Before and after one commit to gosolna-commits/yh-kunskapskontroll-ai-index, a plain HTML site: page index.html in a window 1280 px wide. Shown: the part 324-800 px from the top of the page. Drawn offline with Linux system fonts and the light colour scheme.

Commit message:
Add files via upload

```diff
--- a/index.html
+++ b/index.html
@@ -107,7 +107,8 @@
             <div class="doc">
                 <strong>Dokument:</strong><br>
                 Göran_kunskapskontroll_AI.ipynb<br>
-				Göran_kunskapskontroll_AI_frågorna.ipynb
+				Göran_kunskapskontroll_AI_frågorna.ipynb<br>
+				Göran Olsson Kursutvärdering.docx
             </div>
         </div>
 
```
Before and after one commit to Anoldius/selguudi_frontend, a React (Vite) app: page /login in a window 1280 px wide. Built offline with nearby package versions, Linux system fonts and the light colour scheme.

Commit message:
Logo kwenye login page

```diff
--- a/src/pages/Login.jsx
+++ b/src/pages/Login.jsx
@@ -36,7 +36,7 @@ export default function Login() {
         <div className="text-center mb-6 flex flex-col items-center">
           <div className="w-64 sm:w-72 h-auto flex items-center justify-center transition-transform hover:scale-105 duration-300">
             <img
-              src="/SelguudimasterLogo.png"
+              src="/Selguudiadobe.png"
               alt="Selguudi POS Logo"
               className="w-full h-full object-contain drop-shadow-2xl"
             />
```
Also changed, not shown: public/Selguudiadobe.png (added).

=====

Write each line of the data above out again without altering a word.

Before and after one commit to gosolna-commits/yh-kunskapskontroll-ai-index, a plain HTML site: page index.html in a window 1280 px wide. Shown: the part 324-800 px from the top of the page. Drawn offline with Linux system fonts and the light colour scheme.

Commit message:
Add files via upload

```diff
--- a/index.html
+++ b/index.html
@@ -107,7 +107,8 @@
             <div class="doc">
                 <strong>Dokument:</strong><br>
                 Göran_kunskapskontroll_AI.ipynb<br>
-				Göran_kunskapskontroll_AI_frågorna.ipynb
+				Göran_kunskapskontroll_AI_frågorna.ipynb<br>
+				Göran Olsson Kursutvärdering.docx
             </div>
         </div>
 
```
Before and after one commit to Anoldius/selguudi_frontend, a React (Vite) app: page /login in a window 1280 px wide. Built offline with nearby package versions, Linux system fonts and the light colour scheme.

Commit message:
Logo kwenye login page

```diff
--- a/src/pages/Login.jsx
+++ b/src/pages/Login.jsx
@@ -36,7 +36,7 @@ export default function Login() {
         <div className="text-center mb-6 flex flex-col items-center">
           <div className="w-64 sm:w-72 h-auto flex items-center justify-center transition-transform hover:scale-105 duration-300">
             <img
-              src="/SelguudimasterLogo.png"
+              src="/Selguudiadobe.png"
               alt="Selguudi POS Logo"
               className="w-full h-full object-contain drop-shadow-2xl"
             />
```
Also changed, not shown: public/Selguudiadobe.png (added).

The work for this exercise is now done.